post featured image

Career Nav #31: What Is the Future of the Community in an Always Evolving World?

Decorative squiggle, background element
Written by Madona WambuaFebruary 6, 2023

Women Who Code Career Nav 31     |     Spotify - iTunes - Google - YouTube - Text
Madona Wambua, Senior Android Engineer at Western Governors University, shares her talk, “What Is the Future of the Community In An Always Evolving World.” She discusses the importance of community to her, the benefits of community for everyone, and ways to get involved at different levels of action.

Community has helped me as a person. I am a caregiver and a mom of two. It's pretty hard from time to time when you have kids, is always active doing events, or even at work. It's very challenging. It's a challenge we all face as moms. I took a sabbatical and was trying to find something minor that I could do. I found a passion for contributing to Women Who Code. I would go to local events. It made me feel fulfilled even though I knew that I was not working. It inspired me that it was very welcoming. The community itself is very inclusive. I look at my career and how far I've grown and attribute that back to Women Who Code. 

I work as a senior Android engineer. I'm an author. I'm a Women Who Code Ambassador and a Google Developer Expert for Android. I want to share a little about my experience at one Woman Who Code Event I attended in 2019 in San Francisco. I met amazing women. I felt motivated, encouraged, and reinvigorated. I was happy about everything. I was listening to the talks and seeing how women are doing great in the tech industry. I was like, wow, I want to do this, but the pandemic happened. I was inspired and wanted to give back to the community through learning or contributing from time to time. I discovered Women Who Code Mobile, which was purely online. That's how I started getting engaged, met terrific women, and stayed connected. I noticed that I was learning and making lasting connections when I was engaging with the community. The ability to connect helps us grow.

Communities like Women Who Code are essential. We have an iOS and Android team in the mobile track, web tracks, data tracks, and machine learning. Women can connect and come together in different tracks and help each other when they are experiencing an issue. There are a lot of unique stories to learn from everybody that attends. Communities are beneficial. You can stay connected and leverage this to amplify your voice and grow your career. Community engagement post-pandemic feels like people are still scared to attend conferences. People are still very tired. You can find other ways to stay active if you're not ready. Communities had to adapt to keep the members engaged. Community interaction has changed.

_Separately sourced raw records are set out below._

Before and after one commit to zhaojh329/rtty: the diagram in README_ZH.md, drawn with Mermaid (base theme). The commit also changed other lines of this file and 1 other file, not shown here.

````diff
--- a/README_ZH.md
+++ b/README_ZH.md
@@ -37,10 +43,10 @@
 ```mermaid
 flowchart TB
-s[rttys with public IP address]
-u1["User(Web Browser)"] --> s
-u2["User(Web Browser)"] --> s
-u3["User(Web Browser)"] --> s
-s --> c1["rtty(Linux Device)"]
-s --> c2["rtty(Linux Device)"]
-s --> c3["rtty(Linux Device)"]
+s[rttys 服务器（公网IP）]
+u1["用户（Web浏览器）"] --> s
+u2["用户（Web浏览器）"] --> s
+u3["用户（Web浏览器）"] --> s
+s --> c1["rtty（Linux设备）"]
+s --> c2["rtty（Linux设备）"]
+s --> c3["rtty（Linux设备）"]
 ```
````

My community is an environment that is inclusive for everybody. One thing I've done that has rewarded me has created Twitter spaces. I decided to create Twitter spaces to engage my community because we could not go anywhere and couldn't do anything. What better way other than to do a podcast kind of Twitter space where I'm talking to data Android engineers? I did Twitter engagements too. 

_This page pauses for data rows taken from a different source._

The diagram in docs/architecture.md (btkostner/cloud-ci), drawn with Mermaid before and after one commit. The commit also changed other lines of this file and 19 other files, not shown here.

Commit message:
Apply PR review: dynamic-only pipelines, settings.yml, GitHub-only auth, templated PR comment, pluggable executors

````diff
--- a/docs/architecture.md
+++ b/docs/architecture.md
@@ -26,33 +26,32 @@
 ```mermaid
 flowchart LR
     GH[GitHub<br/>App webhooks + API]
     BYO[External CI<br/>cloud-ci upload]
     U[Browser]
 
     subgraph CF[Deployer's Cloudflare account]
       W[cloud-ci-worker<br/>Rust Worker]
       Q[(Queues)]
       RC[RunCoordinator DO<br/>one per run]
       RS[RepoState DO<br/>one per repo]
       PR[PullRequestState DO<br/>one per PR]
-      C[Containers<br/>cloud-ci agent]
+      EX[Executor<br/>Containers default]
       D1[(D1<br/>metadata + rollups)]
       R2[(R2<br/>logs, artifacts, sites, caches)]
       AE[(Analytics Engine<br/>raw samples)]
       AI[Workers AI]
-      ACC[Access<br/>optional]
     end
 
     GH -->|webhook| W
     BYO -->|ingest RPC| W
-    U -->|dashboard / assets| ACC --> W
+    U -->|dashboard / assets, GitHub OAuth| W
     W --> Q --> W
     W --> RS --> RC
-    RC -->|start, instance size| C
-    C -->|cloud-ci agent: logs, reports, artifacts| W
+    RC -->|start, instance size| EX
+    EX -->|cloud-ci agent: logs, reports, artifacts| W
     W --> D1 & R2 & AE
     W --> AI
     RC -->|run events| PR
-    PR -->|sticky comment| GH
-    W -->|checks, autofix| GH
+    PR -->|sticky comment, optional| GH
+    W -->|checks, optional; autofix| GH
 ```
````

I take advantage of a hybrid format a lot. I know many events take advantage of hybrid formats, where we have online, and people attend in person. The other thing is online conferences. Women Who Code does so many online meetings that you can hear and feel like you're still part of the community. What if you want to be part of this community but don't understand how?

You don't have to write an article. You don't have to do anything huge. Pace yourself. Showing up is part of contributing to your community. You don't have to stress about what you can do. I cannot imagine how far I would have come if it wasn't for the support of Women Who Code members who would cheer me on. Having people who support you is excellent, and it helps a lot. Do we have a Slack channel where we talk about simple things, even what you are doing this weekend? Reach out and stay engaged.

Community is essential for many reasons. Networking is vital, especially if you are in tech. You need to be networking. A sense of belonging where you feel like you belong because you're accepted here. I can share my voice, ask questions and attend conferences here. It's super impressive. Meaningful connections are also important. It does help boost mental health. Talking to someone helps. In the tech world, things are not always easy. You might get stuck on a bug for hours, and you're like, how will I solve this? You go into some of the tracks and post the question. People will answer. Celine Denore, she's part of our community and said, "Community helps me be myself. I will never be afraid of falling because there's always someone in the community to give me a hand." The community has allowed me to take risks and develop my leadership and speaking skills in a safe space. Having the proper community support has taught me that showing up, doing your best, and supporting one another is more important than being perfect.

If you want to start giving talks or contributing, I'll share how you can contribute and stay engaged. A way of giving back is through mentorship. Juniors and seniors, or anyone else, can contribute. There're so many ways of contributing to the tech world. You can be a tech writer. You can also review the code. You can do a resume review where you examine people's resumes and interview practices. You can answer Stack Overflow questions. You can contribute on open source or do your keyboard podcasting. There is also organizing. Organizing is not easy. Join a community, ask a question, and engage the people. Don't jump into everything. Avoiding burnout and being mindful of your mental health are always good. Find community support. Lean in. Lean into your community. Sign up today to become a volunteer in one of the tracks for Women Who Code, we need volunteers from time to time. 

Related Posts